#### Activity
Copy out each line below containing "spacing".

____________________

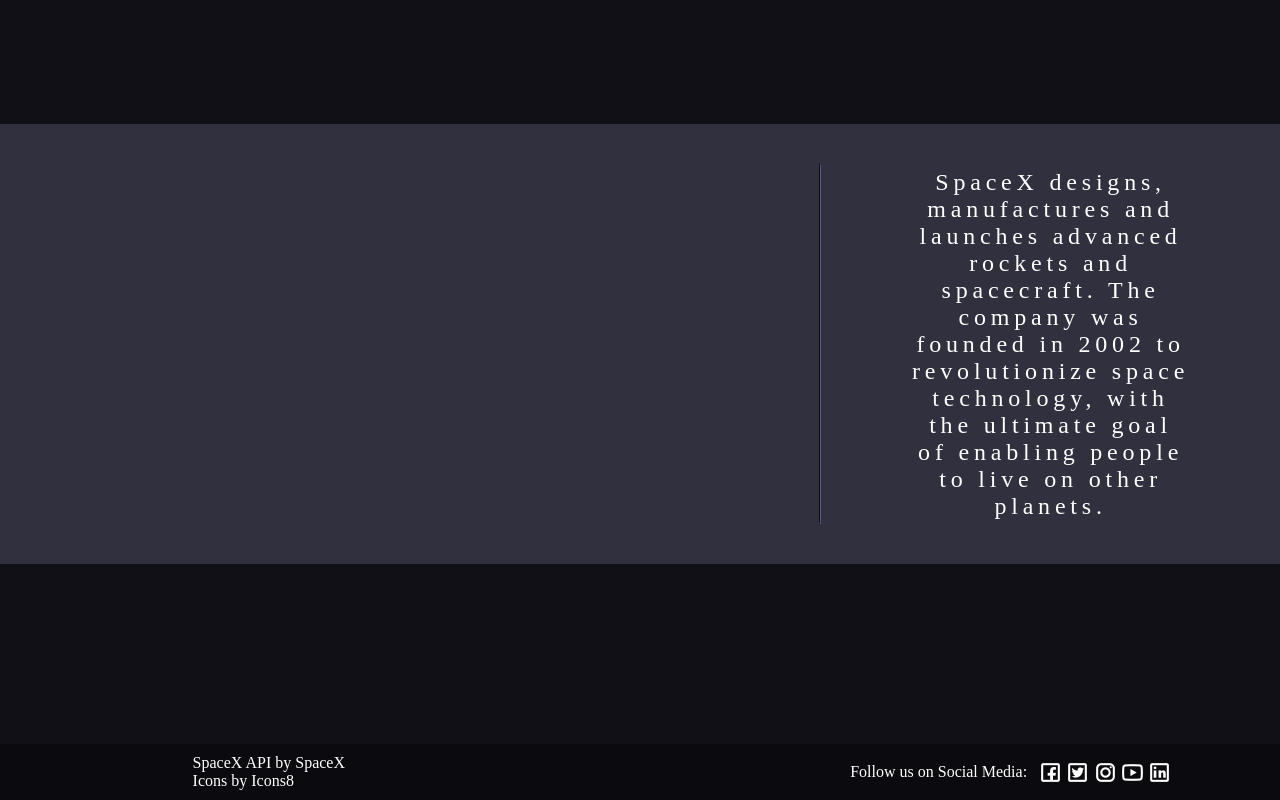
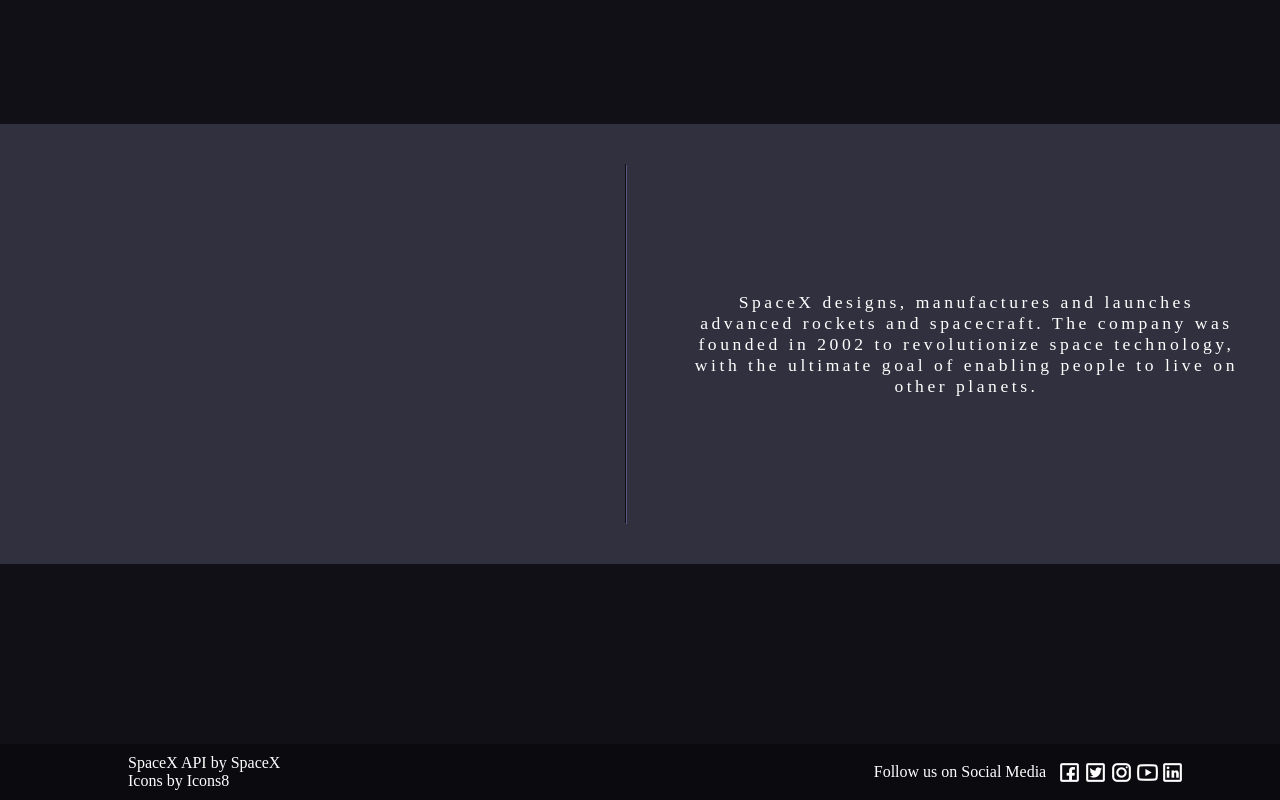
Before and after one commit to vhynot/spacex, a React (Create React App) app: page / in a window 1280 px wide. Shown: the part 920-1720 px from the top of the page. Built offline with nearby package versions, Linux system fonts and the light colour scheme; the HTML template or start-up script is replaced by a standard one; a web font is replaced by a local one.

Commit message:
Responsive Navbar, Footer and Homepage

```diff
--- a/src/components/partials/Footer.js
+++ b/src/components/partials/Footer.js
@@ -17,7 +17,7 @@
                     </div>
                 </div>
                 <div className="foot-2">
-                     <p>Follow us on Social Media:</p>
+                     <p>Follow us on Social Media</p>
                         <div className="icons">
                             <img className="icon" src={icon_fb} alt="fb" ></img>
                             <img className="icon" src={icon_tw} alt="tw" ></img>
--- a/src/stylesheets/App.css
+++ b/src/stylesheets/App.css
@@ -33,6 +33,7 @@
 }
 
 
+
                         /* /////////////////////
                                   HOME
                         ///////////////////// */
@@ -45,6 +46,7 @@
   background-size: cover;
   height: auto;
   min-height: 100vh;
+
 }
 
 
@@ -55,7 +57,7 @@
     left: 0;
     width: 100%;
     height: 100%;
-    min-height: 100vh;
+    height: 100vh;
 }
 
 header{
@@ -98,7 +100,8 @@
 
 .section-first-home{
   position: relative;
-  min-height: 100vh;
+  min-height: 50vh;
+  padding: 5vh 0 ;
   display: flex;
   justify-content: center;
   align-items: center;
@@ -107,13 +110,13 @@
 
 .section-first {
   background: rgba(48,48,62,1);
-  position: absolute;
-  display: flex;
-  padding: 5vh 0;
+  display: block;
+  width: 100vw;
+  padding: 0 0;
 }
 
 .section-first hr {
-  margin:0 7%;
+  margin:0 20%;
   border-color: rgba(49, 51, 78, 0.712);
 }
 
@@ -122,7 +125,9 @@
 }
 
 .video-sec-first {
-  padding-left: 7%;
+  width: 90vw;
+  height: 50%;
+  margin: 0 auto;
   display: flex;
   justify-content: center;
   align-items: center;
@@ -130,15 +135,25 @@
 }
 
 .text-sec-first {
+  width: 90vw;
+  height: 50%;
   font-family: SansProLight;
   display: flex;
   justify-content: center;
   align-items: center;
   text-align: center;
   font-weight: 300;
-  font-size: 1.5em;
-  letter-spacing: 0.2em;
-  padding-right: 7%;
+  font-size: 0.95em;
+  letter-spacing: 0.1em;
+  padding: 0 7%;
+  margin: 16% auto;
+}
+
+iframe{
+  height: 60%;
+  width: 85vw;
+  margin: 0 auto;
+  margin-top: 16%;
 }
 
 
@@ -151,10 +166,33 @@
   .second-el{
     font-size: 45px;
   }
+
+  .video-sec-first{
+    width: 70%;
+    height: 50%;
+  }
+
+  iframe{
+    height: 70%;
+    margin: 15% auto;
+  }
+
+  .section-first hr {
+    margin: 7% 15%;
+  }
+
+  .text-sec-first {
+    height: 70%;
+    font-size: 1.1em;
+    letter-spacing: 0.2em;
+    padding: 0 10%;
+    margin: 10% auto;
+  }
 }
 
 /* Medium devices (tablets, 768px and up) The navbar toggle appears at this breakpoint */
 @media (min-width: 768px) {
+
   .mainText{
     width: 60vw;
     text-align: center;
@@ -167,6 +205,60 @@
   .second-el{
     font-size: 50px;
   }
+
+  .section-first-home{
+    position: relative;
+    min-height: 100vh;
+    max-width:100vw;
+    display: flex;
+    justify-content: center;
+    align-items: center;
+    background: rgba(0, 0, 7, 0.938);
+  }
+
+  .section-first {
+    background: rgba(48,48,62,1);
+    position: relative;
+    display: flex;
+    padding: 5vh 0;
+    height: 45%;
+    max-width:100vw;
+  }
+
+  .section-first hr {
+    margin: 0 2%;
+    border-color: rgba(49, 51, 78, 0.712);
+  }
+
+  .video-sec-first {
+    width: 43%;
+    display: flex;
+    justify-content: center;
+    align-items: center;
+    text-align: center;
+  }
+
+  .text-sec-first {
+    width: 43%;
+    height: auto;
+    font-family: SansProLight;
+    display: flex;
+    justify-content: center;
+    align-items: center;
+    text-align: center;
+    font-weight: 300;
+    letter-spacing: 0.2em;
+    font-size: 1em;
+    padding: 0;
+    margin: 0 3%;
+  }
+
+  iframe{
+    height: 65%;
+    width: 95%;
+    margin: 18% auto;
+
+  }
 }
 
 /* Large devices (desktops, 992px and up) */
@@ -177,10 +269,36 @@
 
   .second-el{
     font-size: 57px;
+
   }
+
+  .section-first{
+    height: auto;
+  }
+
+  iframe{
+    height: 80%;
+    width: 90%;
+    margin: 8% auto;
+    margin-bottom: 1.5%;
+  }
+
+  .text-sec-first{
+    font-size: 1em;
+ }
 }
 
 /* Extra large devices (large desktops, 1200px and up) */
 @media (min-width: 1200px) {
+ .text-sec-first{
+    font-size: 1.1em;
+ }
+
+ iframe{
+  height: 90%;
+  width: 100%;
+  margin: 4% auto;
 
 }
+
+}
--- a/src/stylesheets/Footer.css
+++ b/src/stylesheets/Footer.css
@@ -29,9 +29,10 @@
 
 .foot-1{
 display: flex;
-width: 42%;
+width: 48%;
 justify-content: center;
 align-items: center;
+margin:0 auto;
 }
 
 .foot-1 a{
@@ -40,11 +41,11 @@
 }
 
 .foot-2{
-display: flex;
-width: 42%;
-justify-content: center;
-align-items: center;
-}
+  display: block;
+  width: 48%;
+  margin: 0 auto;
+  text-align: center;
+  }
 
 .foot-2 p{
 font-family: SansProLight;
@@ -53,7 +54,8 @@
 
 .icons{
 display: flex;
-width: 25%;
+width: 100%;
+margin: 0 2%;
 justify-content: space-between;
 align-items: center;
 }
@@ -63,3 +65,85 @@
 height: 25px;
 width:25px;
 }
+
+/* Small devices (landscape phones, 576px and up) */
+@media (min-width: 576px) {
+
+
+    .foot-1{
+      margin:0 auto;
+    }
+
+    .foot-2{
+    display: block;
+    width: 40%;
+    margin: 0 auto;
+    text-align: center;
+    }
+
+    .icons{
+    display: flex;
+    width: 60%;
+    margin: 0 20%;
+    }
+
+}
+
+/* Medium devices (tablets, 768px and up) The navbar toggle appears at this breakpoint */
+@media (min-width: 768px) {
+
+
+  .foot-2{
+    display: flex;
+    width: 60%;
+    justify-content: center;
+    align-items: center;
+    }
+
+    .foot-2 p{
+      width: 40%;
+      text-align: center;
+      padding: 0;
+      }
+
+  .icons{
+    width: 40%;
+    margin: 0 0;
+
+    }
+}
+
+/* Large devices (desktops, 992px and up) */
+@media (min-width: 992px) {
+  .foot-1{
+    display: flex;
+    width: 40%;
+    justify-content: start;
+    align-items: center;
+    }
+
+  .foot-2{
+    width: 50%;
+    margin: 0 0;
+    }
+
+  .icons{
+    width: 40%;
+    }
+
+}
+
+/* Extra large devices (large desktops, 1200px and up) */
+@media (min-width: 1200px) {
+  .foot-2{
+    width: 40%;
+    }
+
+    .foot-2 p{
+      width: 38%;
+      }
+
+  .icons{
+    width: 25%;
+    }
+}
--- a/src/stylesheets/Navbar.css
+++ b/src/stylesheets/Navbar.css
@@ -72,6 +72,7 @@
     transform: translateX(100%);
     transition-delay: 0.4s;
 }
+
 
 .burger{
     padding-left: 10px;
@@ -169,10 +170,12 @@
 @keyframes NavLinkFadeIn{
     from{
         opacity: 0;
+        width: 0;
         transform: translateX(150px);
     }
     to{
         opacity: 1;
+        width: 100%;
         transform: translateX(0px);
     }
 }
@@ -180,19 +183,21 @@
 @keyframes NavLinkFadeOut{
     from{
         opacity: 1;
+        width: 100%;
         transform: translateX(0);
     }
     to{
         opacity: 0;
+        width: 0;
         transform: translateX(150px);
     }
 }
 
 /* Small devices (landscape phones, 576px and up) */
 @media (min-width: 576px) {
-    /* .nav-container{
+    .nav-container{
         background:green;
-    } */
+    }
     a li{
         position: relative;
         background: none;
@@ -212,9 +217,9 @@
 
 /* Medium devices (tablets, 768px and up) The navbar toggle appears at this breakpoint */
 @media (min-width: 768px) {
-    /* .nav-container{
+    .nav-container{
         background: greenyellow;
-    } */
+    }
 
     .nav-links li{
         display: flex;
@@ -287,9 +292,9 @@
 
 /* Large devices (desktops, 992px and up) */
 @media (min-width: 992px) {
-    /* .nav-container{
+    .nav-container{
         background: purple;
-    } */
+    }
 
     .nav-links li{
         font-size: 1.1rem;
@@ -304,9 +309,9 @@
 
 /* Extra large devices (large desktops, 1200px and up) */
 @media (min-width: 1200px) {
-    /* .nav-container{
+    .nav-container{
         background: hotpink;
-    } */
+    }
     .nav-links{
         width: 35%;
       }
```
Also changed, not shown: src/stylesheets/Careers.css (+2 -12 lines).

____________________

#### Answer for the task
-  letter-spacing: 0.2em;
+  letter-spacing: 0.1em;
+    letter-spacing: 0.2em;
+    letter-spacing: 0.2em;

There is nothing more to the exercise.